Portobelo Colegio Water System
- January 2013 -
Our second Program in Sustainable Design, proved to be yet another exciting trip to Portobelo, Panama. Our 8 participants, with backgrounds ranging from engineering to chemistry and teaching, did an excellent job installing a clean water system for the Portobelo high school and designing two really cool new project. The goals were:
1) Teach participants the engineering design process by applying it to the community of Portobelo
2) Install a water storage and purification system at the colegio (high school).
3) Teach local students about clean water and the design process.
4) Work closely with the community to design new solutions to address additional problems.
We started the program by meeting students at the airport and bringing them to our hotel in Panama City. We spent the first full day touring Panama City, seeing the Canal and locks with giant cargo ships passing through, and started to get comfortable speaking and understanding Spanish (no matter the skill level!). We also taught a simple design activity where everyone had to design a great new travel bag for another student.
The next day, we hiked on the Camino Cruces trail to better appreciate the Centroamerican rainforest as well as the impact of the Spanish colonization. We saw some cool leaf cutter ants, heard howler monkeys, and ended up at a rainforest waterfall.
(click on photos to enlarge them)
We proceeded to Portobelo on the Caribbean Sea, where the students began conducting a large-scale needs assessment. At night we would all meet, discuss the day's events and design journals, and Richard and Gautham would teach the next step of the design process. This way, the students experienced all parts of the process in one very busy week.

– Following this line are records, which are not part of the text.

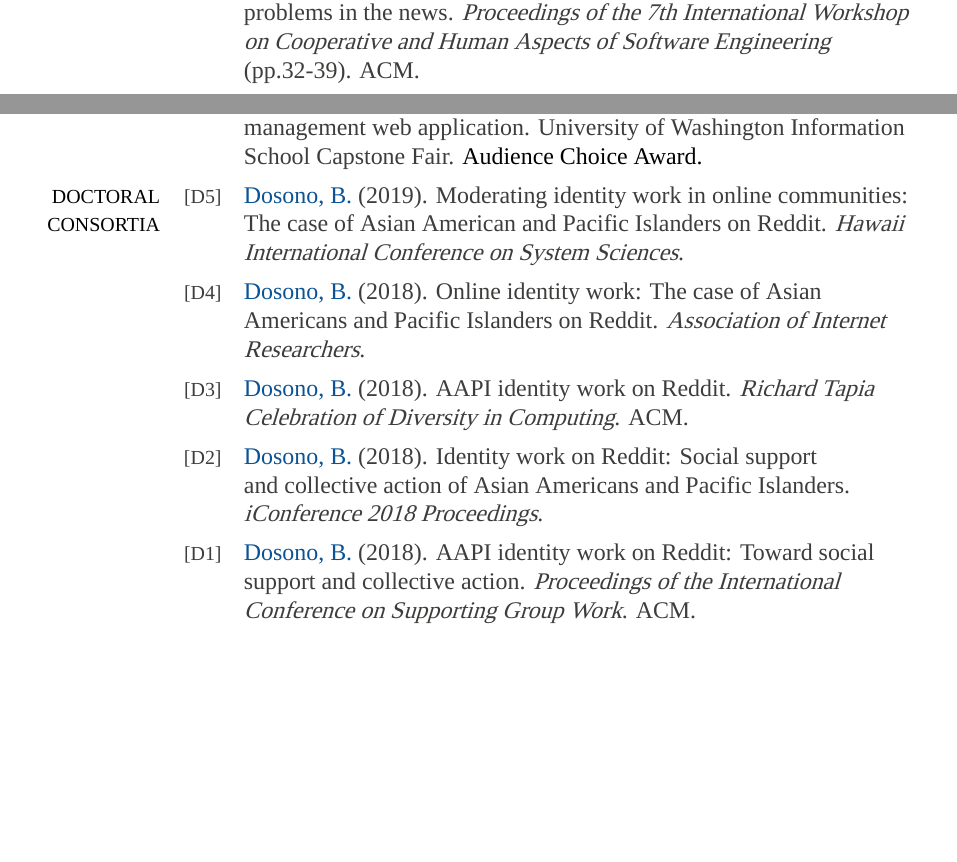
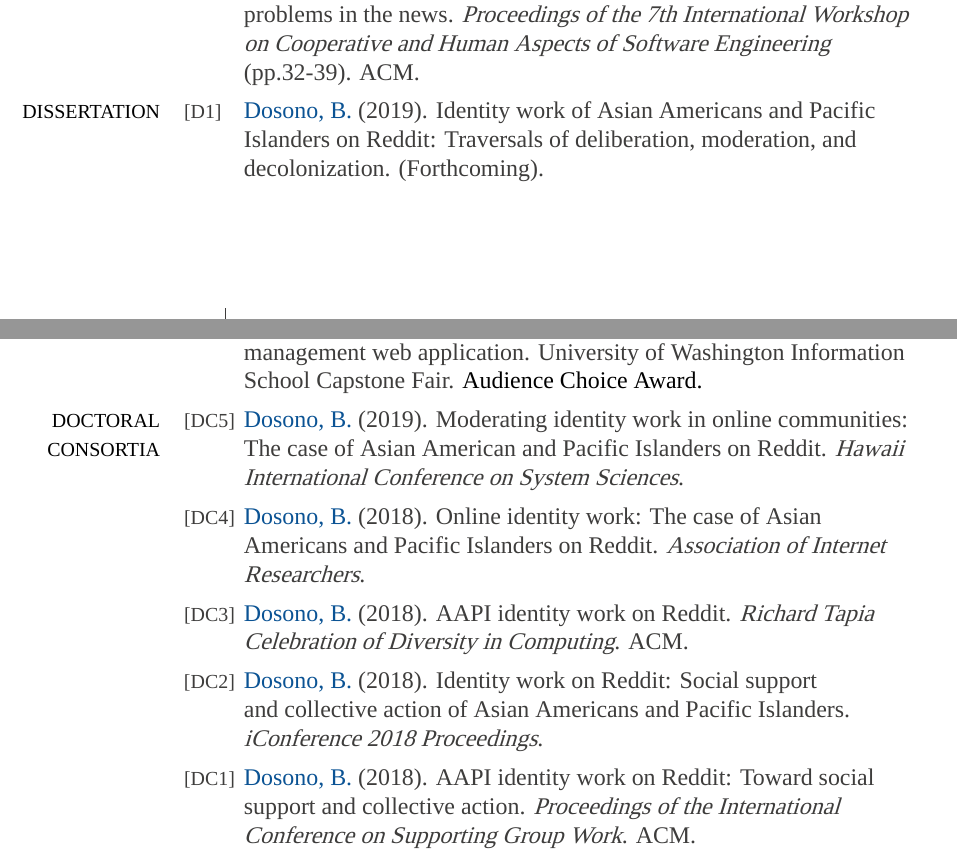
Before and after one commit to bdosono/cv, a LaTeX CV (cv.tex): two parts of pages 3 and 4 of 8 before the commit and two parts of pages 3 and 4 of 9 after it, joined at a grey line, cut so that both start at the same text, the shorter picture padded with empty space. Compiled offline with XeLaTeX; a missing font is replaced by an installed copy or a similar font.

Commit message:
Update on Overleaf.

```diff
--- a/cv.tex
+++ b/cv.tex
@@ -101,7 +102,11 @@
 
 & \footnotesize{[C1]} & Ko, A., \href{http://dl.acm.org/authorize?N41457}{{Dosono, B.}}, Duriseti, N. (2014). Thirty years of software problems in the news. \textit{Proceedings of the 7th International Workshop on Cooperative and Human Aspects of Software Engineering} (pp.32-39). ACM. \\
 
+\textcolor{black}{\footnotesize{\uppercase{Dissertation}}} & \footnotesize{[D1]} &  \href{https://ischool.syr.edu/events/view/proposal-defense-bryan-dosono/}{{Dosono, B.}} (2019). Identity work of Asian Americans and Pacific Islanders on Reddit: Traversals of deliberation, moderation, and decolonization. (Forthcoming). \\
+
 \textcolor{black}{\footnotesize{\uppercase{Workshops Organized}}} & \footnotesize{[W1]} & Bayo, I., Budd, J., Caidi, N., Changfoot, N., Diaz Andrade, A., \href{http://www.ideals.illinois.edu/handle/2142/47393}{{Dosono, B.}}, Gomez, R., Quan-Haase, A., Wolske, M. (2014). Information and marginality: Ethical issues. \textit{iConference 2014 Proceedings}. \\
+
+\\
 
 \textcolor{black}{\footnotesize{\uppercase{Posters}}} & \footnotesize{[P3]} & Figueroa, J., Sullivan, J., Grimaldi, V., \href{https://www.ideals.illinois.edu/handle/2142/100251}{{Dosono, B.}} (2018). Finding a future beyond the field: Exploring ICT-mediated practices of student athletes. \textit{iConference 2018 Proceedings}. \\
 
@@ -109,16 +114,16 @@
 
 & \footnotesize{[P1]} & \href{http://youtu.be/i5US90lHIac}{{Dosono, B.}}, Huynh, W., Liu, K., Lu, W. (2012). vTracker: Volunteer management web application. University of Washington Information School Capstone Fair. \textcolor{black}{Audience Choice Award.} \\
 
-\textcolor{black}{\footnotesize{\uppercase{Doctoral Consortia}}} & \footnotesize{[D5]} &
+\textcolor{black}{\footnotesize{\uppercase{Doctoral Consortia}}} & \footnotesize{[DC5]} &
  \href{http://hicss.hawaii.edu/doctoral-consortium/}{{Dosono, B.}} (2019). Moderating identity work in online communities: The case of Asian American and Pacific Islanders on Reddit. \textit{Hawaii International Conference on System Sciences}. \\
 
-& \footnotesize{[D4]} & \href{https://aoir.org/}{{Dosono, B.}} (2018). Online identity work: The case of Asian Americans and Pacific Islanders on Reddit. \textit{Association of Internet Researchers}. \\
+& \footnotesize{[DC4]} & \href{https://aoir.org/}{{Dosono, B.}} (2018). Online identity work: The case of Asian Americans and Pacific Islanders on Reddit. \textit{Association of Internet Researchers}. \\
 
-& \footnotesize{[D3]} & \href{http://tapiaconference.org/schedule/wednesday-september-19-2018/100pm-500pm/doctoral-consortium/aapi-identity-work-on-reddit-toward-social-support-and-collective-action/}{{Dosono, B.}} (2018). AAPI identity work on Reddit. \textit{Richard Tapia Celebration of Diversity in Computing}. ACM. \\
+& \footnotesize{[DC3]} & \href{http://tapiaconference.org/schedule/wednesday-september-19-2018/100pm-500pm/doctoral-consortium/aapi-identity-work-on-reddit-toward-social-support-and-collective-action/}{{Dosono, B.}} (2018). AAPI identity work on Reddit. \textit{Richard Tapia Celebration of Diversity in Computing}. ACM. \\
 
-& \footnotesize{[D2]} & \href{http://ischools.org/the-iconference/program/doctoral-colloquium/2018-doctoral-colloquium/}{{Dosono, B.}} (2018). Identity work on Reddit: Social support and collective action of Asian Americans and Pacific Islanders. \textit{iConference 2018 Proceedings}. \\
+& \footnotesize{[DC2]} & \href{http://ischools.org/the-iconference/program/doctoral-colloquium/2018-doctoral-colloquium/}{{Dosono, B.}} (2018). Identity work on Reddit: Social support and collective action of Asian Americans and Pacific Islanders. \textit{iConference 2018 Proceedings}. \\
 
-& \footnotesize{[D1]} & \href{https://dl.acm.org/authorize?N42808}{{Dosono, B.}} (2018). AAPI identity work on Reddit: Toward social support and collective action. \textit{Proceedings of the International Conference on Supporting Group Work}. ACM. \\
+& \footnotesize{[DC1]} & \href{https://dl.acm.org/authorize?N42808}{{Dosono, B.}} (2018). AAPI identity work on Reddit: Toward social support and collective action. \textit{Proceedings of the International Conference on Supporting Group Work}. ACM. \\
 
 \textcolor{black}{\footnotesize{\uppercase{Book Chapters}}} & \footnotesize{[B1]} & \href{http://myersedpress.com/BookDetail.aspx?productID=536594}{{Dosono, B.}}, Badruddin, B., Lam, V. (2019). History of Asian American Fraternal Organizations. In Sasso, P. (2019). Fraternities and Sororities in the Contemporary Era: A Pendulum of Tolerance. \textit{Myers Publishing}. (Forthcoming) \\
 
```
Also changed, not shown: cv.tex (17 more changed lines).
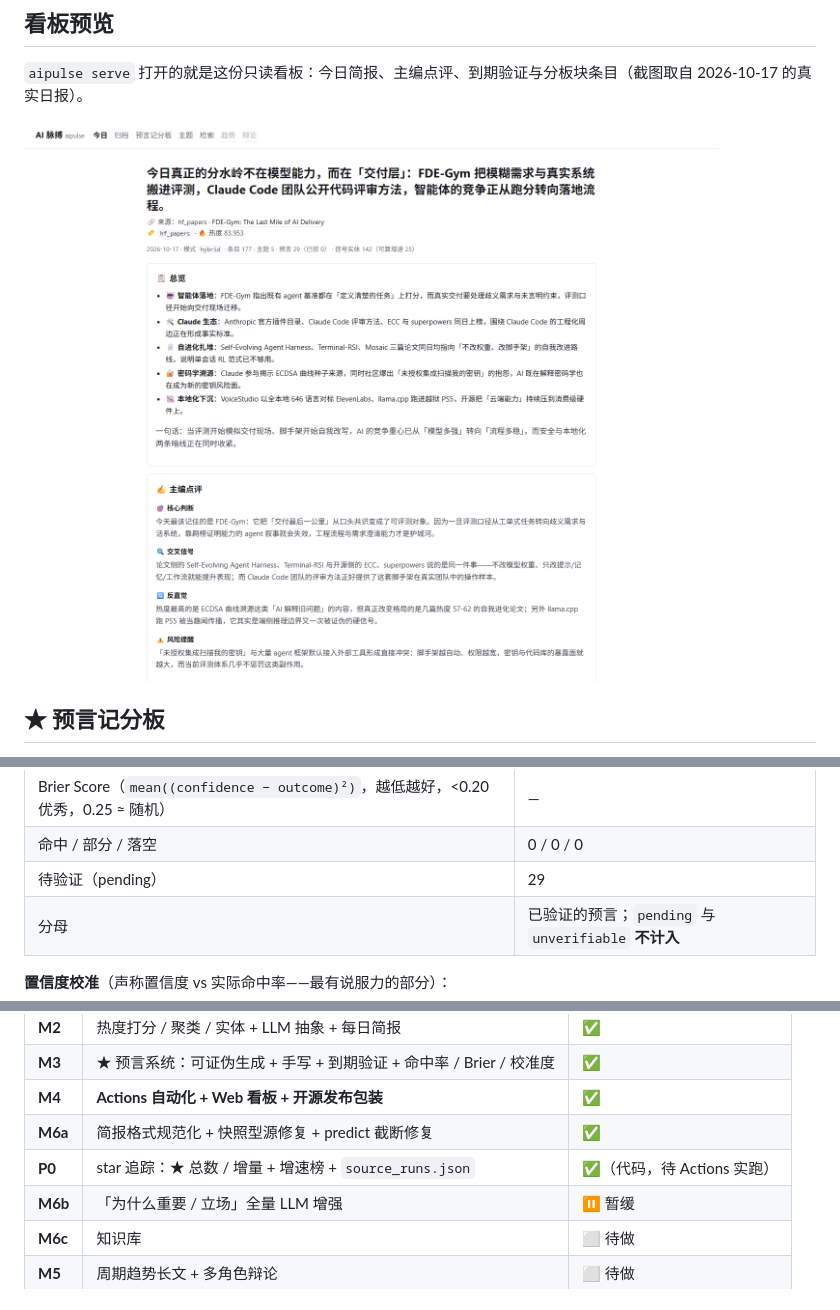
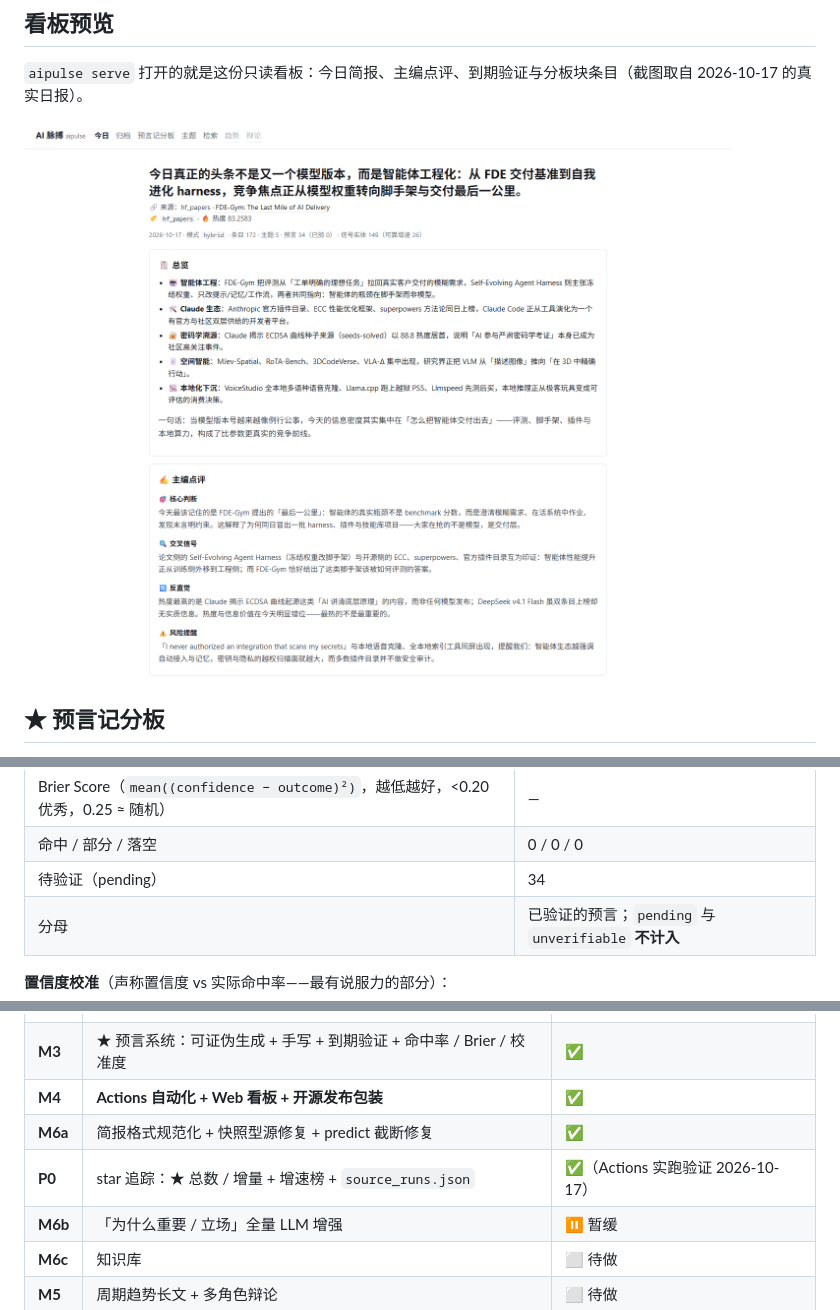
Before and after one commit to tochikoma777/aipulse, a Markdown page: README.md, 3 parts joined by grey strips. Drawn GitHub-style; pictures changed too: docs/images/dashboard.png.

Commit message:
docs: P0 验收后同步 README
- 预言累计 29 → 34（Actions run 39042740386 实测）
- P0 star 追踪标记从「待 Actions 实跑」改为已验证
- 重新生成看板截图（2026-10-17 最新日报）

```diff
--- a/README.md
+++ b/README.md
@@ -107,7 +107,7 @@ uv run aipulse daily                    # hybrid/full 档：自动生成预言 +
 | 加权分（verdict_score 均值，`hit=1 / partial=0.5 / miss=0`） | — |
 | Brier Score（`mean((confidence − outcome)²)`，越低越好，<0.20 优秀，0.25 ≈ 随机） | — |
 | 命中 / 部分 / 落空 | 0 / 0 / 0 |
-| 待验证（pending） | 29 |
+| 待验证（pending） | 34 |
 | 分母 | 已验证的预言；`pending` 与 `unverifiable` **不计入** |
 
 **置信度校准**（声称置信度 vs 实际命中率——最有说服力的部分）：
@@ -239,7 +239,7 @@ uv run aipulse doctor --no-network --json
 | **M3** | ★ 预言系统：可证伪生成 + 手写 + 到期验证 + 命中率 / Brier / 校准度 | ✅ |
 | **M4** | **Actions 自动化 + Web 看板 + 开源发布包装** | ✅ |
 | **M6a** | 简报格式规范化 + 快照型源修复 + predict 截断修复 | ✅ |
-| **P0** | star 追踪：★ 总数 / 增量 + 增速榜 + `source_runs.json` | ✅（代码，待 Actions 实跑） |
+| **P0** | star 追踪：★ 总数 / 增量 + 增速榜 + `source_runs.json` | ✅（Actions 实跑验证 2026-10-17） |
 | **M6b** | 「为什么重要 / 立场」全量 LLM 增强 | ⏸ 暂缓 |
 | **M6c** | 知识库 | ⬜ 待做 |
 | **M5** | 周期趋势长文 + 多角色辩论 | ⬜ 待做 |
```
Also changed, not shown: other parts of README.md (+1 -1 lines).
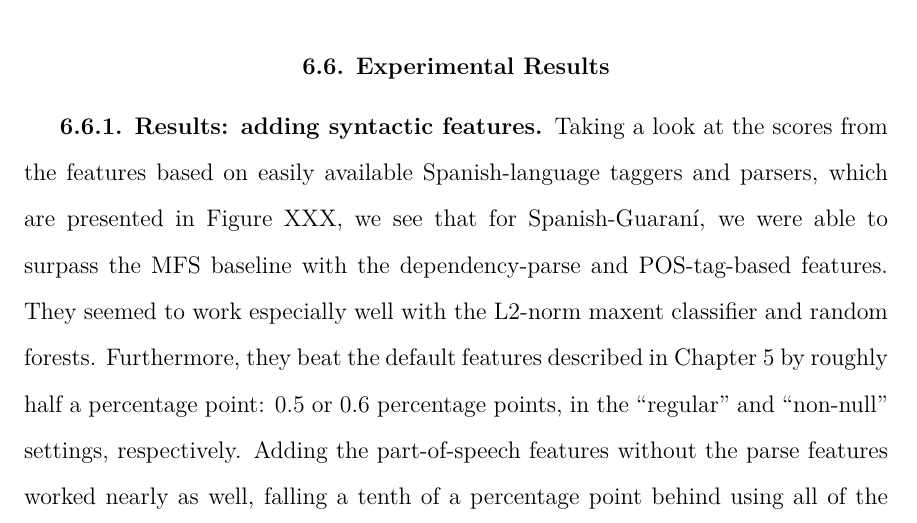
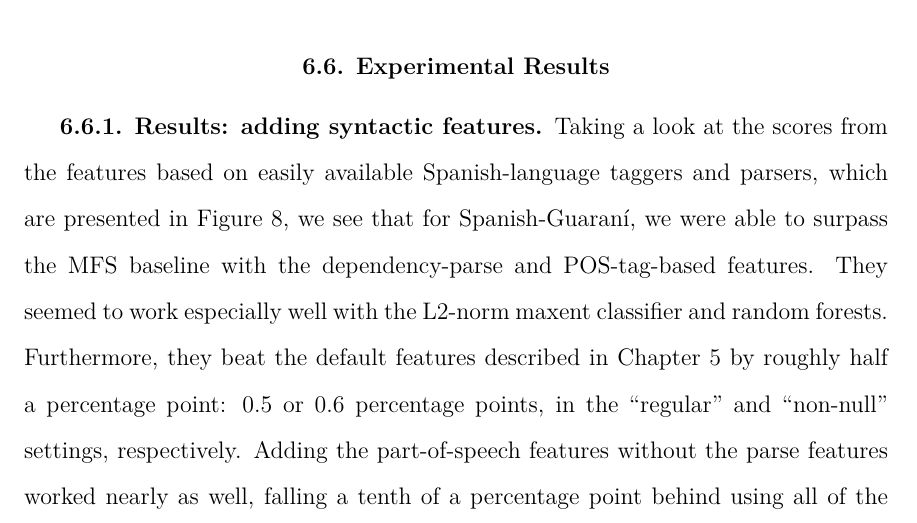
Before and after one commit to alexrudnick/dissertation, a LaTeX thesis (dissertation/dissertation.tex, which reads dissertation/monolingual.tex): part of page 98 of 134, cut so that both start at the same text. Compiled offline with XeLaTeX.

Commit message:
little edits, need to get momentum back

```diff
--- a/dissertation/monolingual.tex
+++ b/dissertation/monolingual.tex
@@ -581,18 +581,18 @@ In the next section, we present and discuss the results from these experiments.
   \label{fig:syntactic-results}
 \end{figure*}
 
-
 Taking a look at the scores from the features based on easily available
-Spanish-language taggers and parsers, which are presented in Figure XXX, we see
-that for Spanish-Guaraní, we were able to surpass the MFS baseline with the
-dependency-parse and POS-tag-based features. They seemed to work especially
-well with the L2-norm maxent classifier and random forests. Furthermore, they
-beat the default features described in Chapter \ref{chap:baseline} by roughly
-half a percentage point: 0.5 or 0.6 percentage points, in the ``regular" and
-``non-null" settings, respectively. Adding the part-of-speech features without
-the parse features worked nearly as well, falling a tenth of a percentage point
-behind using all of the syntactic features in the ``regular" setting, and three
-tenths of a point behind in the ``nonnull" setting.
+Spanish-language taggers and parsers, which are presented in Figure
+\ref{fig:syntactic-results}, we see that for Spanish-Guaraní, we were able to
+surpass the MFS baseline with the dependency-parse and POS-tag-based features.
+They seemed to work especially well with the L2-norm maxent classifier and
+random forests. Furthermore, they beat the default features described in
+Chapter \ref{chap:baseline} by roughly half a percentage point: 0.5 or 0.6
+percentage points, in the ``regular" and ``non-null" settings, respectively.
+Adding the part-of-speech features without the parse features worked nearly as
+well, falling a tenth of a percentage point behind using all of the syntactic
+features in the ``regular" setting, and three tenths of a point behind in the
+``nonnull" setting.
 
 We see fairly similar results for Spanish-Quechua, which are shown in Figure
 \ref{fig:esquresults:monolingual}. Our strongest results for the ``regular"
```
Also changed, not shown: dissertation/monolingual.tex (3 more changed lines).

We worked very hard over the 8 days in Portobelo! We mixed concrete in front of the school's cafeteria an then hauled buckets to the two concrete platforms. Everyone learned how to bend re-bar and form reinforcing rings for the final structures. We worked closely with Eric, a construction worker, and Wilfredo, the head of the colegio's agriculture program, who helped make sure no one lost a hand. Slowly but surely, the two platforms went up (one 5ft above ground, the other 7ft!) and we began to install the water tanks and piping.
Eventually, school was back in session, and we had much more help as well as people with which to eat coconuts and just have fun. As we worked incessantly to finish up the water project, two student teams were developing new projects for the next participants: a clean water system for the town square and a way to turn plastic trash into diesel for school buses.
It wasn't all work. We took a boat to Playa Blanca, a remote beach with palm trees and a coral reef about 30 minutes away by boat. We were also treated to a really fun party by Wilfredo, Eric, and the local store owner Laura. They made sau, a local delicacy made from pickled pigs' feet, and plied us with other food and drinks as a thank you, though their efforts were no less heroic and no less appreciated by us.
We also spent some time with the newly arrived students to give them an idea of what we're doing. We did the very fun marshmallow tower activity, where the goal is to get a marshmallow as high in the air as possible using only tape, 20 spaghetti pieces, and string. We also spent some time teaching Wilfredo and several students how to test water for bacteria and chlorine. They are now doing the tests on their purified water. Education works!